Playing Spain in 2006 was no easy task at the best of times - let alone if you'd had barely any shut eye the night before. Ukraine found that out to their detriment at the German World Cup, when they were dismantled 4-0 in a game that could justifiably be labelled a "drubbing". The Ukrainians' excuse for their shambolic display that day? A sleepless night prior to the game thanks in large part to some particularly noisy frogs that had taken up residence near their training camp. According to defender Vladislav Vashchuk, it go so bad that he and his teammates decided to go out in the middle of the night and hunt the rowdy amphibians "with sticks". Genuinely. (Photo by Clive Mason/Getty Images)
Even by the lofty standards set on this list, Blackpool's excuse for making a pig's ear of their 1996 play-off tie against Bradford City is a humdinger. The Seasiders threw away a two-goal lead against the Bantams, and subsequently suggested that it may have been the result of a curse from none other than British naval hero and esteemed column-topper Lord Horatio Nelson. You see, Blackpool's boardroom at the time was kitted out in wood panelling made from Nelson's old ship, The Foudroyant. As explained by stadium manager John Turner: "It is an old maritime superstition that sailing folk take exception to anything on their ships being touched, which could explain these strange events”. (Photo by Lewis Storey/Getty Images)

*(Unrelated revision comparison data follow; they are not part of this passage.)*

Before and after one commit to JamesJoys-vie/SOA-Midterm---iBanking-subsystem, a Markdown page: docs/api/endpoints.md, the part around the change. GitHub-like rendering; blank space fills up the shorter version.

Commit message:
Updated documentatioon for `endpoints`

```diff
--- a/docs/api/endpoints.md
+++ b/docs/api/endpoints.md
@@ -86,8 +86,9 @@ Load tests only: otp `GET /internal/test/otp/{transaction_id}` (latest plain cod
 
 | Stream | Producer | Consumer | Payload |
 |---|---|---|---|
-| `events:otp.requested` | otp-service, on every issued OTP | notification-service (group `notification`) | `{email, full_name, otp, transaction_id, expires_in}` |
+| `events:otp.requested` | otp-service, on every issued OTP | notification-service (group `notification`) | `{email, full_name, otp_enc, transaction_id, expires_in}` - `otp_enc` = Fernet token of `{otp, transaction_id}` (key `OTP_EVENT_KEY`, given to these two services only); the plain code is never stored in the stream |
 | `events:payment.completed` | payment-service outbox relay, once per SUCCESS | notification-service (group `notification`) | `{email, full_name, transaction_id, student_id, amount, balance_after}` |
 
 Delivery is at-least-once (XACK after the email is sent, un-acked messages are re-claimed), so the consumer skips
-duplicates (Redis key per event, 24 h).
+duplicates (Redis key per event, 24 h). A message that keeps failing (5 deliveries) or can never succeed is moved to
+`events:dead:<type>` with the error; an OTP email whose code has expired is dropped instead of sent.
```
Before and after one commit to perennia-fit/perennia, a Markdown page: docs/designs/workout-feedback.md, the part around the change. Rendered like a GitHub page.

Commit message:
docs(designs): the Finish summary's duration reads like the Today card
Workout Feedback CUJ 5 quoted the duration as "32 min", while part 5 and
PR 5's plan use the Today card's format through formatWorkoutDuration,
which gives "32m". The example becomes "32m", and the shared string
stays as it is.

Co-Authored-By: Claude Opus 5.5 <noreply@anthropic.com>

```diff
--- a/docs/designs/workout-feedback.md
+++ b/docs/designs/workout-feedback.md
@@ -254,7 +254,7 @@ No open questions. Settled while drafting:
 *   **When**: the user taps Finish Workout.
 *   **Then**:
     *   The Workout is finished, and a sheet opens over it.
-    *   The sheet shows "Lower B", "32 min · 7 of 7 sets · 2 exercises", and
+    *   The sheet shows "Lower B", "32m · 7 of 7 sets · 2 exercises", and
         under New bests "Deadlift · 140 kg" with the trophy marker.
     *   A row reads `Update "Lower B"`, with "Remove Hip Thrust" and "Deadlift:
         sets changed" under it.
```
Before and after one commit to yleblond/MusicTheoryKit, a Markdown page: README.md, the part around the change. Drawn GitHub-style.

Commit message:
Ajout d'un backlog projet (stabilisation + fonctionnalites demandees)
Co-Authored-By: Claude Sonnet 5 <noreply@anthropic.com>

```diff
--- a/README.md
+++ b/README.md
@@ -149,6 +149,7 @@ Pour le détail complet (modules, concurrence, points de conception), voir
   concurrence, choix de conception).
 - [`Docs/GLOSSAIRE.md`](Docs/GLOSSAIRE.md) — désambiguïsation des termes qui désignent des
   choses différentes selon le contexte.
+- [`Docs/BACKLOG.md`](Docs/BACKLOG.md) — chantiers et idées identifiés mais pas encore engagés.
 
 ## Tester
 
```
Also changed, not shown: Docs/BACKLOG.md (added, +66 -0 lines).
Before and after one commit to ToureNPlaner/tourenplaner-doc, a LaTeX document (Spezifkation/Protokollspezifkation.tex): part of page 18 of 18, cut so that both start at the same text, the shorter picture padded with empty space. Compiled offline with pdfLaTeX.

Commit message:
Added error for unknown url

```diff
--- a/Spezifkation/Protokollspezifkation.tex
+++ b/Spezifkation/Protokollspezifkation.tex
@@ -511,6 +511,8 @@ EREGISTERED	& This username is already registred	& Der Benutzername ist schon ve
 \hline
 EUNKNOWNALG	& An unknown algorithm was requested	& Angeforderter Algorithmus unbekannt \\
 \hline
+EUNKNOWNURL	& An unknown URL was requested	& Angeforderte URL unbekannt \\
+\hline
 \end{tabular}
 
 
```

A true classic of the genre. Joleon Lescott tweeted a photo of a souped-up Mercedes from his official account just hours after he and his Aston Villa had been taken to the cleaners in a 6-0 thrashing against Liverpool. Understandably, many fans were less than happy with this flashy display of ostentation. Lescott's explanation for the blunder? "The tweet sent out from my account involving a picture of a car was totally accidental it happened whilst I was driving and my phone was in my pocket". Sure, Joleon, whatever you say, pal. (Photo by Catherine Ivill/Getty Images)
Apparently, in Argentina it is considered extremely unfortunate to have red hair. As harsh as that may seem, Sebastien Peratta would be willing to vouch for the hex-like powers of a well-placed ginger. The former Newell's Old Boys saw a 2-0 lead transform into a 3-2 defeat against relegation strugglers San Lorenzo in 2012 after it was alleged that dirty tricks had come into play. Coach Ricardo Caruso Lombardi had sent red-headed ball boy Franco Robledo behind Peratta's goal at half-time, precipitating his side's collapse. All wrongdoing was denied. (Photo by JUAN BARRETO/AFP via Getty Images)
Netherlands duo Edgar Davids and Frank de Boer were banned in 2001 after testing positive for banned steroid nandrolone. But how could two international footballers ended up with a questionable substance in their system in such a closely monitored professional sporting environment? Well, according to teammate Bert Konterman, the answer is beef. Spouting his bovine conspiracy theories at the time, he said: "In Holland, a lot of farmers inject cows with nandrolone to enhance the beef and make more money for themselves. I think this is what happened. The Dutch players have had dinner with the national team and probably had beef with a lot of nandrolone in it." (Photo by Ben Radford /Allsport)
In a piece of weaselling straight out of the preschool playbook, Luis Suarez denied any wrongdoing for taking a bite out of Italian defender Giorgio Chiellini's shoulder during the 2014 World Cup by arguing that he had in fact fell, tooth-first, into his opponent. The problem, and in retrospect it's a bleeding obvious one, was that the match was being filmed from about a thousand different camera angles and the entire world was watching. But hey, god loves a trier. (Photo by Matthias Hangst/Getty Images)